Chi è Carla Prina?
Carla Prina at Shin Gallery
What effect does New York City have on European abstractionists? For Mondrian––who arrived in the United States in 1940––the city animated his iconically distant grids, which were humanized by New York’s own gridded streets, alive with music and “boogie woogie.” (As hard as it is to believe, Mondrian was a spirited dancer and often would share the floor with Lee Krasner!) For Carla Prina, an Italian abstractionist of the generation after, the effect was something similar, but with an added dash of Studio 54. Prina came to New York in the 1980s, where her geometric abstractions took on a Ziggy Stardust energy.
Though she always wanted to exhibit in this city, it was not until Shin Gallery took on her representation that that dream could come true––posthumously, unfortunately, as the artist died in 2008. Carla Prina: A Rediscovery, on view until June 2, is the first exhibition of her work in the United States.
Of course, as is the case for many female artists, the introduction is long overdue. Prina’s work is recognizably canonical, and its amorphous shapes floating through an unplaced tonal field would not be out of place at MoMA. While the museum does not own any of her work, you might pick up on the influence of someone whose work it owns in spades (and which is on view there through June 15): that is, Joan Miró, with whom Prina shared a studio in the 1950s. Jean Arp, you might guess, was also a friend.
Belonging to a group of abstractionists in Como, Italy, Prina was among painters dedicated to creating a uniquely Italian modern art, a cohort which included Manilo Rho, Mario Radice, and Carla Badiali. Her work, however, is not simply a reiteration of these perhaps more recognizable names, as she is a remarkable artist in her own right.
Shin Gallery has done the work justice by curating this elegant show, grouped simply by decade. That the space is awash in sun from the skylight above only helps highlight the works’ surprising approachability. Get closer and you can see that Prina never used tape to create hard edges, and the slight waiver of the artist’s hand is always present.

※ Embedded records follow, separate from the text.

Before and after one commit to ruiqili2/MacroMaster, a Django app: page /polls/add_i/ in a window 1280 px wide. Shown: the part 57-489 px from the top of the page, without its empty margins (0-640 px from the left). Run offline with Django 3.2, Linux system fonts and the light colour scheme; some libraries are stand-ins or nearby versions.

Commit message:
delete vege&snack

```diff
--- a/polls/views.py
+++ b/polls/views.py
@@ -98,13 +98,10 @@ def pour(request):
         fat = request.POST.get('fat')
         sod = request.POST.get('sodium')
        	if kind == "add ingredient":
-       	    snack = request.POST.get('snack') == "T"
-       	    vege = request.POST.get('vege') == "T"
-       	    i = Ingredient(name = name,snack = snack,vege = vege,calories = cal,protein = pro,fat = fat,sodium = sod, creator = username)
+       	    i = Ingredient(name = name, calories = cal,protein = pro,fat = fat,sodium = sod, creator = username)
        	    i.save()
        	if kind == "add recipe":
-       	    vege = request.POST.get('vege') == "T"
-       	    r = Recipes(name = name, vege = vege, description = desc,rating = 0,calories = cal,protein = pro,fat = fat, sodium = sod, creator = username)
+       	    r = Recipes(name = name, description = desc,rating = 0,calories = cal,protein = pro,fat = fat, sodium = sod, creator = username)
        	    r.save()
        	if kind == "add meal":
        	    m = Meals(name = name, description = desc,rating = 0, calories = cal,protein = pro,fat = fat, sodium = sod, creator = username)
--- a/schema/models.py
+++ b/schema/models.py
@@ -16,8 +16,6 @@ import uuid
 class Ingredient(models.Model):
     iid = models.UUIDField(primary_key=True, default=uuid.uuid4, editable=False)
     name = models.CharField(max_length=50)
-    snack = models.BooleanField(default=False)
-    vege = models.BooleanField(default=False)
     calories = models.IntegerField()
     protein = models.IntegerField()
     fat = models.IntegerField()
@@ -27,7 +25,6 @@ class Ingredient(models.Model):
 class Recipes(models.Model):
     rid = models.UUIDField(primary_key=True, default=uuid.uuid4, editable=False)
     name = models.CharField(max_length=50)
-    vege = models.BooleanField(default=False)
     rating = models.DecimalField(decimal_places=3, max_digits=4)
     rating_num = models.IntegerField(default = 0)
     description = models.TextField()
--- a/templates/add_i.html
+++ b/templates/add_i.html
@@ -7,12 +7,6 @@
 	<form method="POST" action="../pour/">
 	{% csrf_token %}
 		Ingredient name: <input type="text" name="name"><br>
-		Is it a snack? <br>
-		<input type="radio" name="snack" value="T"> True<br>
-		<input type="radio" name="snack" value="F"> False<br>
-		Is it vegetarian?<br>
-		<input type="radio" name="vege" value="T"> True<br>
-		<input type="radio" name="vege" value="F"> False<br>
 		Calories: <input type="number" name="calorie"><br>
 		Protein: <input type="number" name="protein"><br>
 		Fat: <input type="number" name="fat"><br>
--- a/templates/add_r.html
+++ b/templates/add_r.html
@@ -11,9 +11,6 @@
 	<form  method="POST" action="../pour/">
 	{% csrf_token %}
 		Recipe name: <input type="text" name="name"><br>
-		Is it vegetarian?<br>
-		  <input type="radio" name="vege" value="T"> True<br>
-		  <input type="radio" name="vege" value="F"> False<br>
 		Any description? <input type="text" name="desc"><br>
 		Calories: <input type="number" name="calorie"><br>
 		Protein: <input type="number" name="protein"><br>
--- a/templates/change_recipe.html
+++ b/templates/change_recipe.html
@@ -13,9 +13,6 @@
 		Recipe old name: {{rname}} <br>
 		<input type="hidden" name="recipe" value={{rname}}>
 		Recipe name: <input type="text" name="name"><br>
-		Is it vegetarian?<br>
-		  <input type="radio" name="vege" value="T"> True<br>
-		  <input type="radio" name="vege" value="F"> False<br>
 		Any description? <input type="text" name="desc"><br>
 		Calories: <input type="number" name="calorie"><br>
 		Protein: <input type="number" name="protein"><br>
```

But what is most interesting is the way she juggles color, form, dimension, and tone, using all to defy the paintings’ initial flatness. The ground upon which these strange geometries float itself is mottled with shadow. Some shapes are shaded, their ombré separating them from each other, while other shapes alongside them are painted with a single, unmodulated tone. But even these flat forms overlap in ways which suggest we are not looking at a single plane of color and shape. In an untitled work from 1962, for example, two triangles seem to interlock as if they have been notched and fitted into each other. In the same work, a pink shaded triangle is abruptly interrupted by its grey field. Suddenly what appeared to be anonymous background has foregrounded itself, demanding part of the action.
Throughout, Prina engages with themes that belong to the modernist project, but in such a way as to unite them—in her work constructivism is married to surrealism, which is joined with traditions of collage and assemblage, but with a dash of something we haven’t seen before. It’s exciting and familiar at the same time. And in a moment when institutions are struggling to balance their rosters, this show is museum-ready. Curators, take note.
Until June 2